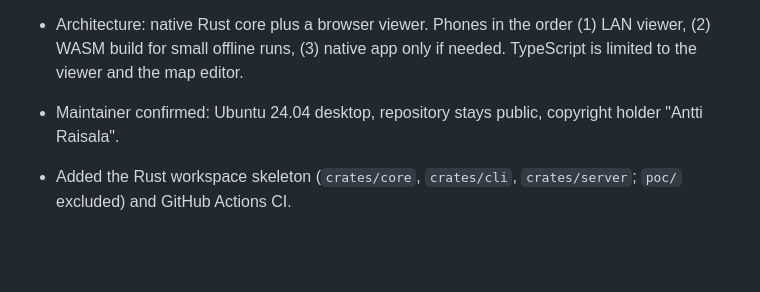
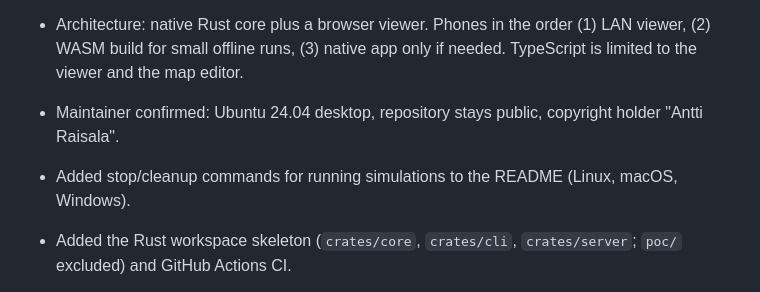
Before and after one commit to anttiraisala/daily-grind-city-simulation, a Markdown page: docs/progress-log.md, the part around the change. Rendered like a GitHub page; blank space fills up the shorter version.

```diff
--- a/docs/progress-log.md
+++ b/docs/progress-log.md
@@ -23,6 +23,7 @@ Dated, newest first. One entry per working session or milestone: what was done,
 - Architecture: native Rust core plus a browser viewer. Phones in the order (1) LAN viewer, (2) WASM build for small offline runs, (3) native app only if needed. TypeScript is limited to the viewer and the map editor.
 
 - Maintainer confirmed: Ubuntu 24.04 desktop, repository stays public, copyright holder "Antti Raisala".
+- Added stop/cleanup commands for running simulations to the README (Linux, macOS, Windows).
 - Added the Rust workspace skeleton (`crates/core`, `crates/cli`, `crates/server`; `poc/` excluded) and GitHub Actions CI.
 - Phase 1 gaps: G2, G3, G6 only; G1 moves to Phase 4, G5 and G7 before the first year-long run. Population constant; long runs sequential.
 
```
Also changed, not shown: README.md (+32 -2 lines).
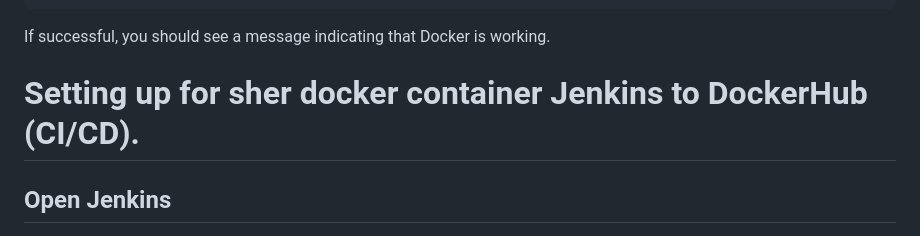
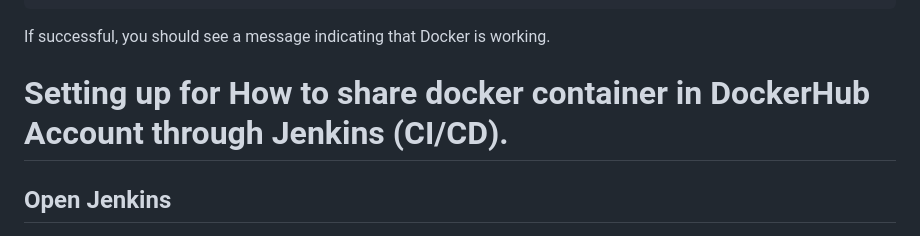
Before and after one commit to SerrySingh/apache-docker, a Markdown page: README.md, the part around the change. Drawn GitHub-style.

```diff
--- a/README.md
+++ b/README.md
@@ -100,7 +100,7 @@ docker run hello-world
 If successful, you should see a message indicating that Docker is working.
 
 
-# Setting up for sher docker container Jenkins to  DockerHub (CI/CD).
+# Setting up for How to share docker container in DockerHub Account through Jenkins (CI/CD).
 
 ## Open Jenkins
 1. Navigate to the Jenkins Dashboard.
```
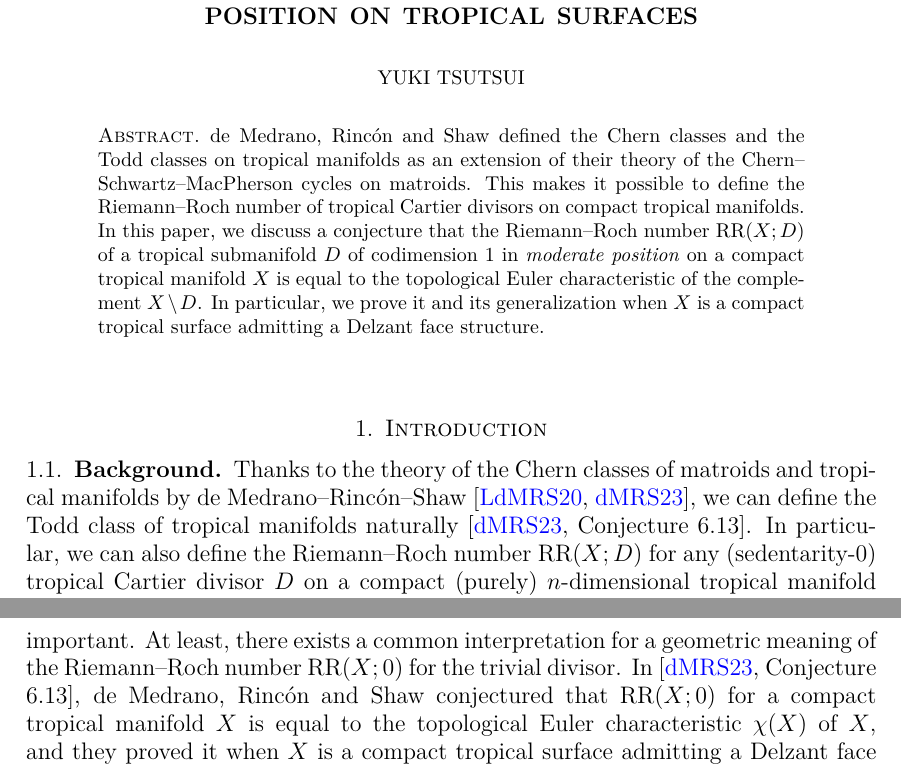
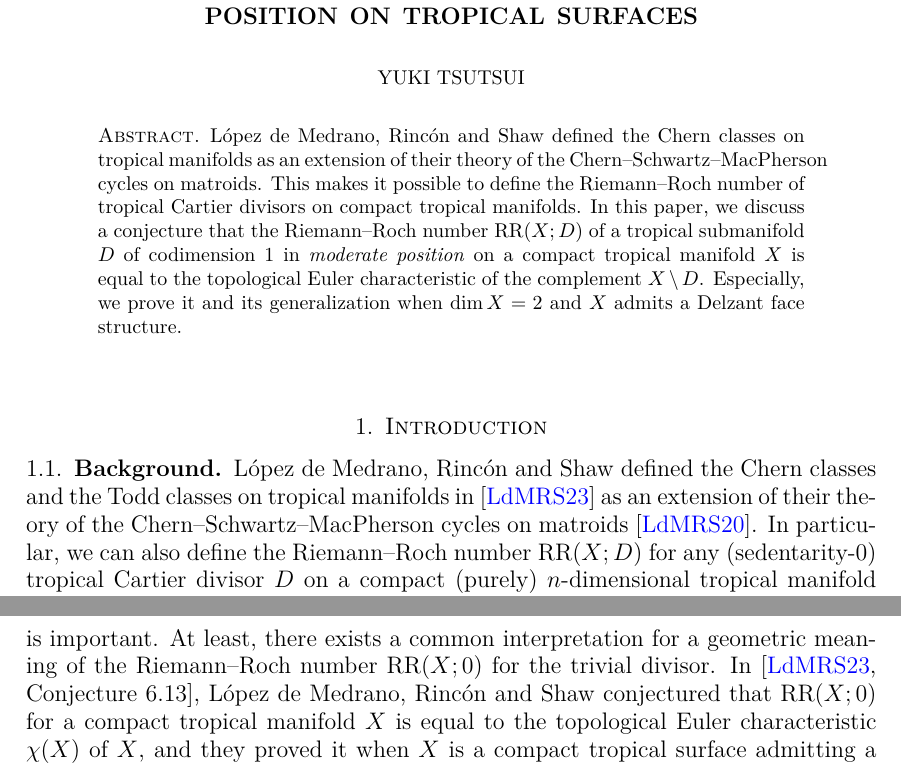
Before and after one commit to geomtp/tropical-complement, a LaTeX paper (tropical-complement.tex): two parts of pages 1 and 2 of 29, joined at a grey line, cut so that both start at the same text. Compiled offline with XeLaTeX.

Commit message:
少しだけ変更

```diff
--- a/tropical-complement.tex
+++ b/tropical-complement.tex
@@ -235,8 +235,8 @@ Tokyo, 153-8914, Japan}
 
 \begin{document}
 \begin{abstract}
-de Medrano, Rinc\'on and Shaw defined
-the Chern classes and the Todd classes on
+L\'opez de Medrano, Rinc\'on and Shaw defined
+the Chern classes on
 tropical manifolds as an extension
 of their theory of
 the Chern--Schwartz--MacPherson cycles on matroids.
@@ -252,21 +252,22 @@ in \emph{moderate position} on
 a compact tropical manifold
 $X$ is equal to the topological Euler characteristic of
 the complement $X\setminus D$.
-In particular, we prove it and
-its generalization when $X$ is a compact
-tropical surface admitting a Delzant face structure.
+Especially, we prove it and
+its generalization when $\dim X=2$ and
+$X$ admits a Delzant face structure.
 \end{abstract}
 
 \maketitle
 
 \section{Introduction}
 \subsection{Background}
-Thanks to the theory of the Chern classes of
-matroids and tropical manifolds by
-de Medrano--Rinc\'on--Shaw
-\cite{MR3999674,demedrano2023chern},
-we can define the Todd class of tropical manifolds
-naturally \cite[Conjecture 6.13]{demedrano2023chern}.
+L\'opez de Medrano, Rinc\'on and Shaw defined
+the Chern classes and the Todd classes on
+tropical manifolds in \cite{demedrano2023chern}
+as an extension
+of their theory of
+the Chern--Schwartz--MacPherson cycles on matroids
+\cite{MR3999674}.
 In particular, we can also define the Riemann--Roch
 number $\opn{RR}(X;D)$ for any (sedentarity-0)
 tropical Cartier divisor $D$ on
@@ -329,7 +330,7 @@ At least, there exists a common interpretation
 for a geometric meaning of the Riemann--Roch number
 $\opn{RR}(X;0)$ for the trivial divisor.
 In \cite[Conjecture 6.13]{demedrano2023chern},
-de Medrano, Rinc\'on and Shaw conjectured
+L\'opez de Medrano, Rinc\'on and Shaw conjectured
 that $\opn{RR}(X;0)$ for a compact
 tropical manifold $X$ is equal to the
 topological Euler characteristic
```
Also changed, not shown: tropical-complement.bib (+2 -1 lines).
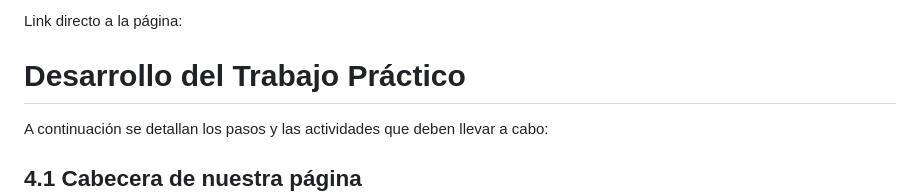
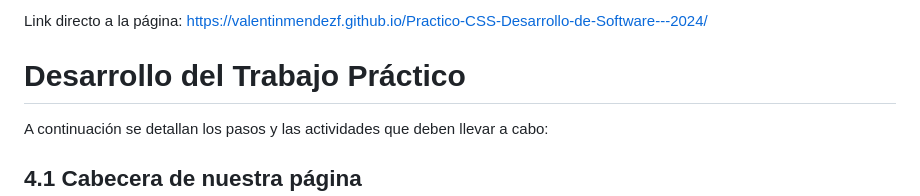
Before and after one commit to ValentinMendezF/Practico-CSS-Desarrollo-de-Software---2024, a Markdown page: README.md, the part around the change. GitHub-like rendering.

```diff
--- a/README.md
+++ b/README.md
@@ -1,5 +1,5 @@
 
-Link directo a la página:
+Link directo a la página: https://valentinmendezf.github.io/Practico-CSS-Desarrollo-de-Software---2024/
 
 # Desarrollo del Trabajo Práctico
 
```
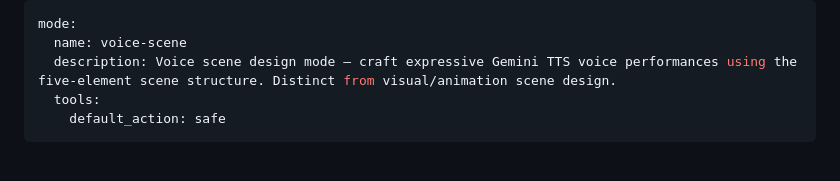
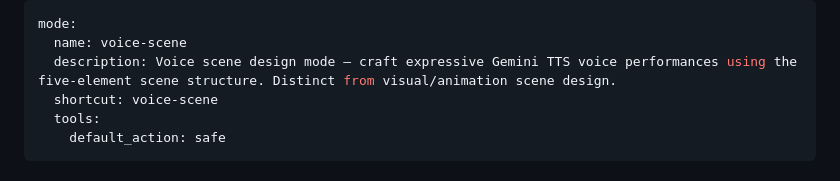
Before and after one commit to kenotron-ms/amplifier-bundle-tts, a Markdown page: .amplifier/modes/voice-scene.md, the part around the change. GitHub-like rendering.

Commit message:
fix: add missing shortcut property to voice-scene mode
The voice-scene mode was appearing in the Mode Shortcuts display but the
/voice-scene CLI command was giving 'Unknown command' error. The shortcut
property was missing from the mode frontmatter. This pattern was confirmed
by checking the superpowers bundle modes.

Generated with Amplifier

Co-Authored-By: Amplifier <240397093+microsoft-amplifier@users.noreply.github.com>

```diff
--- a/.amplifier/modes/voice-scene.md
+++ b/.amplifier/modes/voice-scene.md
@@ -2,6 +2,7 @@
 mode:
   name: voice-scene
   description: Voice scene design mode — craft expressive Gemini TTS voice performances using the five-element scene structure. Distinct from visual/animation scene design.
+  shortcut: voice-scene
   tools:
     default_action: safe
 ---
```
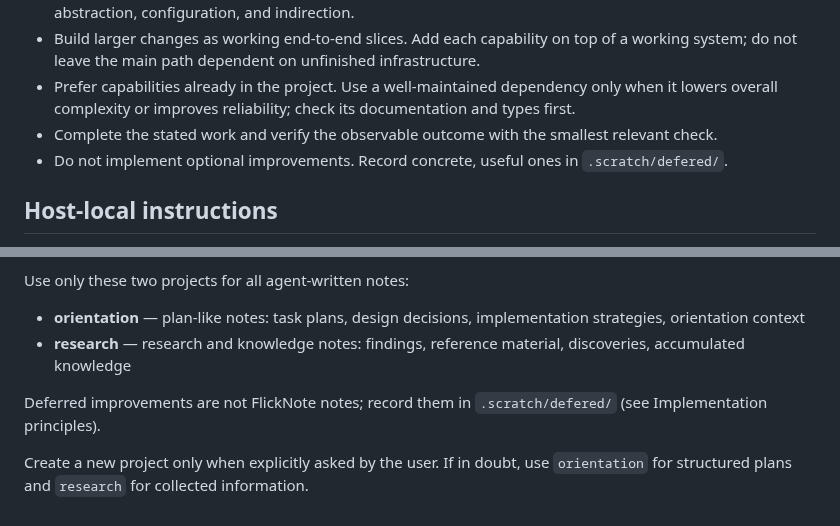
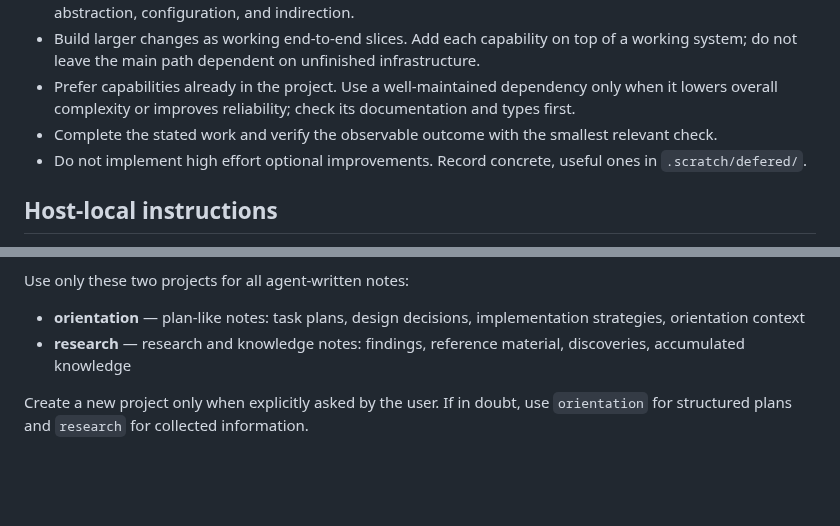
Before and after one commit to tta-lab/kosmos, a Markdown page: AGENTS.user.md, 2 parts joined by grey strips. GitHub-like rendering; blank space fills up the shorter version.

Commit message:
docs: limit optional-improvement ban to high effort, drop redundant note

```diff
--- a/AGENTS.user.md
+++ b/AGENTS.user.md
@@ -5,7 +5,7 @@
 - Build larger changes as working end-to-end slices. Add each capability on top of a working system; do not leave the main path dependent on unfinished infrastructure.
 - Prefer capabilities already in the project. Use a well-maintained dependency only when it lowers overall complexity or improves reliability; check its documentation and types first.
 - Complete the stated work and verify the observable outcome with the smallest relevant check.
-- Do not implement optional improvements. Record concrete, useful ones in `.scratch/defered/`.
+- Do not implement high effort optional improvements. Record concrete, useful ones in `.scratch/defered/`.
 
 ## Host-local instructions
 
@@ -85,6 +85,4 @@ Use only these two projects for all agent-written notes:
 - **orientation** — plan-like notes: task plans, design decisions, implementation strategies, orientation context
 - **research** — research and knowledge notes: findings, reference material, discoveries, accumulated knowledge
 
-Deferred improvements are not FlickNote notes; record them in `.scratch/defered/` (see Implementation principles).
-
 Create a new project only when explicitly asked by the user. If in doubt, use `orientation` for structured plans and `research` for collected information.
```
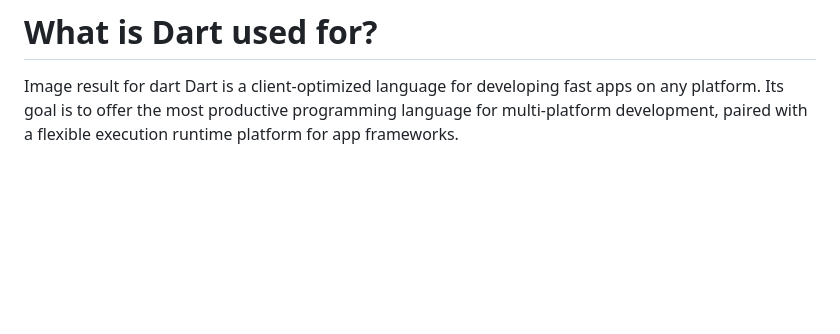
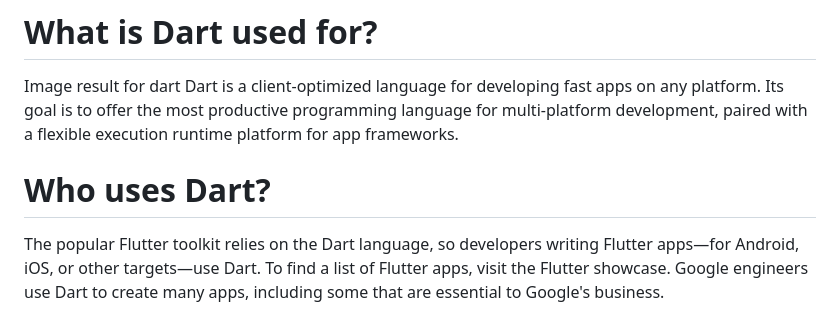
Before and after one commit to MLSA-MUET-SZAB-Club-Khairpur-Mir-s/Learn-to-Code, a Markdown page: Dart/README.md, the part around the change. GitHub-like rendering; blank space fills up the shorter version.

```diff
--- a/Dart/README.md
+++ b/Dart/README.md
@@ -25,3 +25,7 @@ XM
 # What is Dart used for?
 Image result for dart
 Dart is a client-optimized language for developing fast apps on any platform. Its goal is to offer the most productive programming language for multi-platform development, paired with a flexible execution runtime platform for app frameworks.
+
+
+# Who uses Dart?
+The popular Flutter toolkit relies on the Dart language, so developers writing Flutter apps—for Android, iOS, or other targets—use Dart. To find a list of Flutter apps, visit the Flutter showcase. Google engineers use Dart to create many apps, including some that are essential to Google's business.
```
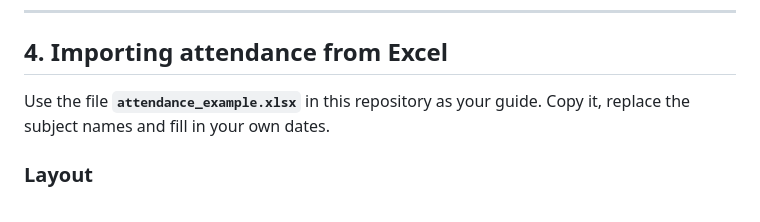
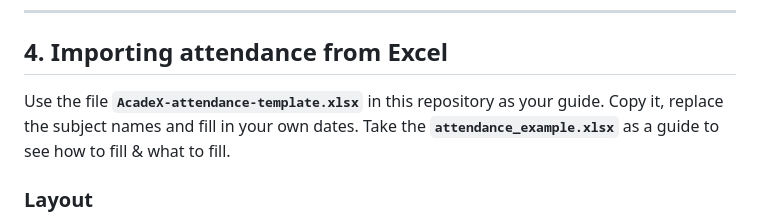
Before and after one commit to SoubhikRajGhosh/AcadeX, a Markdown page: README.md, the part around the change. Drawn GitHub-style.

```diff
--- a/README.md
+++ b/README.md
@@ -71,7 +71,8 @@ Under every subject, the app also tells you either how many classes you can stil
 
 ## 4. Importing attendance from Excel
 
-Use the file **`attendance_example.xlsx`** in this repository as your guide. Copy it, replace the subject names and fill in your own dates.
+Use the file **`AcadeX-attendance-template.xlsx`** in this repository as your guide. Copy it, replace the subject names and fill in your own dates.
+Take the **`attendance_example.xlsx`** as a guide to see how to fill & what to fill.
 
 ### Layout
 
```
================
=== Activity ===
What is the number of lines in the listing that hold "scene"? Give that number and nothing more.

=== Answer for this exercise ===
9